OAKLAND, Calif. (KGO) -- Thousands of students in Oakland are suffering through another chilly day of unheated classrooms. It's been going on for a week and a half now and the rain is leaving them wet and cold. The big chill problem started after the school district's plan to save energy backfired. At least 20 schools are still having trouble of one kind or another with its heating system.Moravia Thomas is all bundled up for her day at Kaiser Elementary School, where the temperature inside the classroom is pretty much what it is outside the classroom.
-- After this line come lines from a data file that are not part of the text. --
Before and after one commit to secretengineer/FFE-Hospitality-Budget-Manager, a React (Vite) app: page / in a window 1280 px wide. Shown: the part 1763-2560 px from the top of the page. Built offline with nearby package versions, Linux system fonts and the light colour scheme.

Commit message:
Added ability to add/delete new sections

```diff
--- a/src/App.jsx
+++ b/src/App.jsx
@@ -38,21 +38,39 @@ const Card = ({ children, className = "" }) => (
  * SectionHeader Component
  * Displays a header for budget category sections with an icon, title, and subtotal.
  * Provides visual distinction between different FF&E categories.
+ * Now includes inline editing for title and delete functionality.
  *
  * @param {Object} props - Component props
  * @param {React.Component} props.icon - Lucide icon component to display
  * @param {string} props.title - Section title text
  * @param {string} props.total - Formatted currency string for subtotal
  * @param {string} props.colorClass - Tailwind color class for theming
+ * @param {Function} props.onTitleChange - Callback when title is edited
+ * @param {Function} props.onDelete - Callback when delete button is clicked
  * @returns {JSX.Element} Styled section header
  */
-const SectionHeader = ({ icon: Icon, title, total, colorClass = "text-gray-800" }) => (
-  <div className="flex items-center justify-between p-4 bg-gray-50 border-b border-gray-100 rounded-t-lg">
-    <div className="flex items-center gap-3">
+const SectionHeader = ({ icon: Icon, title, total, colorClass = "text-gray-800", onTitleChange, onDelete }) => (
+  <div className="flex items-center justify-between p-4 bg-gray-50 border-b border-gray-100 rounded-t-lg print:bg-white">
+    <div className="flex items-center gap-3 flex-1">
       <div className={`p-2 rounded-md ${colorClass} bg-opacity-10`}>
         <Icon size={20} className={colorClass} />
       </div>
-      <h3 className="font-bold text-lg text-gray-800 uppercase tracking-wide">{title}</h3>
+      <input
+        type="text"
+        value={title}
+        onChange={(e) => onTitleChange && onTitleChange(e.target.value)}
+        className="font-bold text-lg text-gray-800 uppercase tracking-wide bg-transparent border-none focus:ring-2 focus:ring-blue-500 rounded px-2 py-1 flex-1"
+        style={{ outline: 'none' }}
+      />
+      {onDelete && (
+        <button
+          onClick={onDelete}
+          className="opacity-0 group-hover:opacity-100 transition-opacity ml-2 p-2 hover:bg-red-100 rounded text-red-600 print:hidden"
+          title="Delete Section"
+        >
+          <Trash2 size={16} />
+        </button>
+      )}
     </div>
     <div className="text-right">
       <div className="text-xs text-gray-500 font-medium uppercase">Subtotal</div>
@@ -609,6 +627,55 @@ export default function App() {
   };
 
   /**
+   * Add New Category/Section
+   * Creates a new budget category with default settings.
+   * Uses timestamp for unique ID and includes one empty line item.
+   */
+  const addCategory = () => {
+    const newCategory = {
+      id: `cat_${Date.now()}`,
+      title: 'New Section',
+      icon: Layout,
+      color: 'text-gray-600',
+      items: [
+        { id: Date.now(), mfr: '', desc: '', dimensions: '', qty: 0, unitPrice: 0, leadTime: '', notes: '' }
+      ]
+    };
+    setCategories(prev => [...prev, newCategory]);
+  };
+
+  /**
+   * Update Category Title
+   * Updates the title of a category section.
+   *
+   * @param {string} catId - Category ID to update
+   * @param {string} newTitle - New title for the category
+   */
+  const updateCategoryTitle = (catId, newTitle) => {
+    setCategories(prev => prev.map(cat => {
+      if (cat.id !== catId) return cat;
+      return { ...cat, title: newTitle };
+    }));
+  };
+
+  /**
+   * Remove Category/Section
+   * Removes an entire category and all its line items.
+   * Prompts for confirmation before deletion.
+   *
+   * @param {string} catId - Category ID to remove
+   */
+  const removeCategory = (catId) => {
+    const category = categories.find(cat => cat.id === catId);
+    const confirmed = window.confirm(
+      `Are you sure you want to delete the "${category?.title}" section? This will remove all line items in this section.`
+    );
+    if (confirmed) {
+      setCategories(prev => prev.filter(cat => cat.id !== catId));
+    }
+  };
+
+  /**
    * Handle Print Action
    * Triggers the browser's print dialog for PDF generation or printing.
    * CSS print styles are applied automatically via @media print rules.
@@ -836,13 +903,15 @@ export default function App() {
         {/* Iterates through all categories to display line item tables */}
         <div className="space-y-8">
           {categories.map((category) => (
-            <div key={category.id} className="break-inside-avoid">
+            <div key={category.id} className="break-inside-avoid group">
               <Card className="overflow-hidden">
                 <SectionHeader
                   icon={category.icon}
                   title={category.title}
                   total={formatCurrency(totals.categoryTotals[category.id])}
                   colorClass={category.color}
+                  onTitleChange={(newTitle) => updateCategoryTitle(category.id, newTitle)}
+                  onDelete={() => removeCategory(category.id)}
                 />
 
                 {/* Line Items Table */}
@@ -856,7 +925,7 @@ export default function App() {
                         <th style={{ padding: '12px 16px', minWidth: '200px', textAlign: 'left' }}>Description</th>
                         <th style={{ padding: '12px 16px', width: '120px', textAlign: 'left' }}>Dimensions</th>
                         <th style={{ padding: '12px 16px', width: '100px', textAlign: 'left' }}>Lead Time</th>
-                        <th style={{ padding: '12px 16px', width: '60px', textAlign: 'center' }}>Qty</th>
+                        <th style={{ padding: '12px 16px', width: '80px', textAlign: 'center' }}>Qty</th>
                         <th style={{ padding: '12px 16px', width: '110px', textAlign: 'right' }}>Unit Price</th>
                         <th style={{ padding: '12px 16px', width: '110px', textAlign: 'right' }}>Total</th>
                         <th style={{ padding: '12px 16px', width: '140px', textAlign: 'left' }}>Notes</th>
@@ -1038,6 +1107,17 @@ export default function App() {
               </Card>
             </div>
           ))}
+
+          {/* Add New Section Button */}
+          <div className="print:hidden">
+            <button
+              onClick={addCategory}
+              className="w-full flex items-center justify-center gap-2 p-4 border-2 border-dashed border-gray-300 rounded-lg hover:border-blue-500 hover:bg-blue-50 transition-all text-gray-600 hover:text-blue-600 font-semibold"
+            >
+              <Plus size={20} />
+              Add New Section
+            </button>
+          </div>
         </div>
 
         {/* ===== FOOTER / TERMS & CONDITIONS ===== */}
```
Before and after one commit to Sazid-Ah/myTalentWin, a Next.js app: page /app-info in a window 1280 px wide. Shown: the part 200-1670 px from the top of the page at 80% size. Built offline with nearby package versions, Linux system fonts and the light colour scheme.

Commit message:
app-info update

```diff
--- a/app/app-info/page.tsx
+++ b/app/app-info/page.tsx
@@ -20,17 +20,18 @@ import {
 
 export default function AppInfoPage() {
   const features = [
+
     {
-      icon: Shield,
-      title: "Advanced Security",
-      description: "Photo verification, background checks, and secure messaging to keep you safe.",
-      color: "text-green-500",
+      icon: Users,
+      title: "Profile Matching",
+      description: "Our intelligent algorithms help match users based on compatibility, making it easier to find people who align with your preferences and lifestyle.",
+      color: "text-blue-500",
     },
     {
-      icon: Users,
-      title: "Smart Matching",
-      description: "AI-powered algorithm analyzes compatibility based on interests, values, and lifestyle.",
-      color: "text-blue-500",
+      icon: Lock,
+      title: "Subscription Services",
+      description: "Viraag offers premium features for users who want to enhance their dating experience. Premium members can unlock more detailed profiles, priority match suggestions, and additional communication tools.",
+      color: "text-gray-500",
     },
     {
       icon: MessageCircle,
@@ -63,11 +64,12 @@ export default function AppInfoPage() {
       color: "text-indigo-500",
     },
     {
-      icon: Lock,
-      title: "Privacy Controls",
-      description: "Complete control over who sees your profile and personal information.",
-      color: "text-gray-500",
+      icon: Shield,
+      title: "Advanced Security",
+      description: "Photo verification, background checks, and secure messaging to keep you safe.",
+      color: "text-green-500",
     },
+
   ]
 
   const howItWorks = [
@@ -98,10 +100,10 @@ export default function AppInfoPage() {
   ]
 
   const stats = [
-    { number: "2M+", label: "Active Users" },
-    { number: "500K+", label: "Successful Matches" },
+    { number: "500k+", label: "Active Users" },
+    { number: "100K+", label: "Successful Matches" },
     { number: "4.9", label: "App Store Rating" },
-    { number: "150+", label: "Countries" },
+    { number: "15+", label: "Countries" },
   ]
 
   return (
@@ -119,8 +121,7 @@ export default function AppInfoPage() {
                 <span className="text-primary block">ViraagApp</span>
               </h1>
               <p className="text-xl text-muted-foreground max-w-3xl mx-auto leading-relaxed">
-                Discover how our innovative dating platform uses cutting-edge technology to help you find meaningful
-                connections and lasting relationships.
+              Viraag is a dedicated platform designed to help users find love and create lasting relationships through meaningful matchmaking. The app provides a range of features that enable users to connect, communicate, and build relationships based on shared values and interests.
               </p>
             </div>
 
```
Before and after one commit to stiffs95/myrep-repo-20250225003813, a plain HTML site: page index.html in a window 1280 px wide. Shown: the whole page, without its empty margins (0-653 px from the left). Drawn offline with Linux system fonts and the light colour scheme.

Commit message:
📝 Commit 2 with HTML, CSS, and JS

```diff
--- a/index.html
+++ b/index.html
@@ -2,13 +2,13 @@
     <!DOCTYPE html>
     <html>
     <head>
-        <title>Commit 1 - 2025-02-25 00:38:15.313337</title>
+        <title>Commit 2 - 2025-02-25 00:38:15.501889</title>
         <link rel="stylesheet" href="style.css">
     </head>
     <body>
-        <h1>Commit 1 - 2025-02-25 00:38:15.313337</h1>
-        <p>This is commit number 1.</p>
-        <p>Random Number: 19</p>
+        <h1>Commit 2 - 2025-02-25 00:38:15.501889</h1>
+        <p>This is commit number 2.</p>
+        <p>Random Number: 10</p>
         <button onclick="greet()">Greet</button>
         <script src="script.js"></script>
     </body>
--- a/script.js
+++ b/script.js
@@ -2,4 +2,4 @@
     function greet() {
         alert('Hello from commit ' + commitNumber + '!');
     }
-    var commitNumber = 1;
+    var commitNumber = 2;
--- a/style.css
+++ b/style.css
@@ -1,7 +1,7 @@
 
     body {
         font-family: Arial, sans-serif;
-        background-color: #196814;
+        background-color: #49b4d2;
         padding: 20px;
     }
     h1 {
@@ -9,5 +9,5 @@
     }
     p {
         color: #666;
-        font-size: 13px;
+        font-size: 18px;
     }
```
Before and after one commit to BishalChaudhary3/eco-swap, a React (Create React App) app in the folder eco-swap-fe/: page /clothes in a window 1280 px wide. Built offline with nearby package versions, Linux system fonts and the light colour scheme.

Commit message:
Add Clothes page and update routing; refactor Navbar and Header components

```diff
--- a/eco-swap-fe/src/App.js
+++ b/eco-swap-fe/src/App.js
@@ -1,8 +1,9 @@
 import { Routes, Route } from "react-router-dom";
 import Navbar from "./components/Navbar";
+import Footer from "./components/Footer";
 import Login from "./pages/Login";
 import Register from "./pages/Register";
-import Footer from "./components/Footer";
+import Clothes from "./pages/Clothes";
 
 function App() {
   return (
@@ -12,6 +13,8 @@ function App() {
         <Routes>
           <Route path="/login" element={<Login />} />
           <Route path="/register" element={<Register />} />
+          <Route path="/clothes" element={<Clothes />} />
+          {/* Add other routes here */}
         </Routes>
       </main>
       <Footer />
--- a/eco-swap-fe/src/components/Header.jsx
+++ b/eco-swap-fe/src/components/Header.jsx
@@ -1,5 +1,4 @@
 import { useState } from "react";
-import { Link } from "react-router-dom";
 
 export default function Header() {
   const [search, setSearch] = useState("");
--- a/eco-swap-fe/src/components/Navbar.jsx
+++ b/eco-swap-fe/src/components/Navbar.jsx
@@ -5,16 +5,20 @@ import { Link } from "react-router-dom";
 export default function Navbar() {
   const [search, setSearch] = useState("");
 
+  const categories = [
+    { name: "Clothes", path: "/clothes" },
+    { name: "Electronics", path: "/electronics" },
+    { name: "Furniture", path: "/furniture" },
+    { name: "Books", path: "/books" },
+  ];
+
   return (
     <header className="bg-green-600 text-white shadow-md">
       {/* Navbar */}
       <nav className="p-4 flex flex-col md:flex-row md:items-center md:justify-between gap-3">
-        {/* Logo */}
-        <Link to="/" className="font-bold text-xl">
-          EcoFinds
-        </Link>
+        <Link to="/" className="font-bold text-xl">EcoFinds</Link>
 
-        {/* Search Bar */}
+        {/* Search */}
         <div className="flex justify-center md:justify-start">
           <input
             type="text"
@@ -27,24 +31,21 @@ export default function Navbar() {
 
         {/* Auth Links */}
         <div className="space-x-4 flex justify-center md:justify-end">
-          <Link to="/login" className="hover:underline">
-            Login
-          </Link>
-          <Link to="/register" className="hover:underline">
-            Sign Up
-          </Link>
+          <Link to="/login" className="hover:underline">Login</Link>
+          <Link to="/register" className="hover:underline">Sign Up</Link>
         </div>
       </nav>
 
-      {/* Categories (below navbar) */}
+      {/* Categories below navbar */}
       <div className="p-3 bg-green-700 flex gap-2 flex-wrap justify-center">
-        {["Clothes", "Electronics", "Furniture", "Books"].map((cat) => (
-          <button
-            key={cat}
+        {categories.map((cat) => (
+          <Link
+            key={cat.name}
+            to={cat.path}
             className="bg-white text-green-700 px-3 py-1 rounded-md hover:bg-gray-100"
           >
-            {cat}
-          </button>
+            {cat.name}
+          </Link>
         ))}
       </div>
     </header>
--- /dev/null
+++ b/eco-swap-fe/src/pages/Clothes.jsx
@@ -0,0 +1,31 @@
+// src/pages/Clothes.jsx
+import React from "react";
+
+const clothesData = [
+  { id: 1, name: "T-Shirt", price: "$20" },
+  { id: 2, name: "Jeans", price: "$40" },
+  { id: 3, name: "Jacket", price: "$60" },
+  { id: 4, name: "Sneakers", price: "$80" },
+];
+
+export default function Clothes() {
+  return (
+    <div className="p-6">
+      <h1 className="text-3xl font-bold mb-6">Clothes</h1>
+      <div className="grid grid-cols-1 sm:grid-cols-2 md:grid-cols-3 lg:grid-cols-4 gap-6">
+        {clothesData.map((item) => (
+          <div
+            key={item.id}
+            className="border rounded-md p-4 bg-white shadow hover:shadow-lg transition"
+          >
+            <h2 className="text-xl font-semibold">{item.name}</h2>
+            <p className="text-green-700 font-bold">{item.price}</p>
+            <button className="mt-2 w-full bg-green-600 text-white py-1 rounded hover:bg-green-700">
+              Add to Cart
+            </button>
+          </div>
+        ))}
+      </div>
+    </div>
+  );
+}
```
The school district turned the heat off over the Thanksgiving break to save money, and when it tried to turn it back on there was no heat at 72 school sites. Thomas' dad Devon Thomas is waiting to see what happens next. "I'm not really cool with it, but if there is an upside to it, they can put something up in the classroom. I hope the district addresses it sooner than later," he said Rebecca Weber is mother of four students at Kaiser and she is not cool with the cold classrooms. "The kids should be warm, there should be heat especially in the winter, and it's getting cold," she said. The principal at Kaiser, Mel Stenger, says most of the technicians trained to work on steam heating systems have been laid off. "The boiler is telling the central buildings and grounds feedback that it is on, and it is indeed on, but it's not heating the school," he had. "We have a lot of older equipment which doesn't take well to being shut down and re-started. It doesn't always come back to full capacity and in other cases parts break, they have to be re-ordered and installed and it created a huge delay," Oakland Unified School District Spokesman Troy Flint said. The district apologizes for going dark and not being able to snap out of it. This money saving experiment is over. "It was a well-intentioned plan, but it was a very flawed policy for this specific context and we won't do it again," Flint said. The school district administration building was hit by this heating problem. It was one of the first buildings to go back on line because it did not require any new parts, as so many of the old heating systems did. Kaiser may have its heat back by late Wednesday afternoon.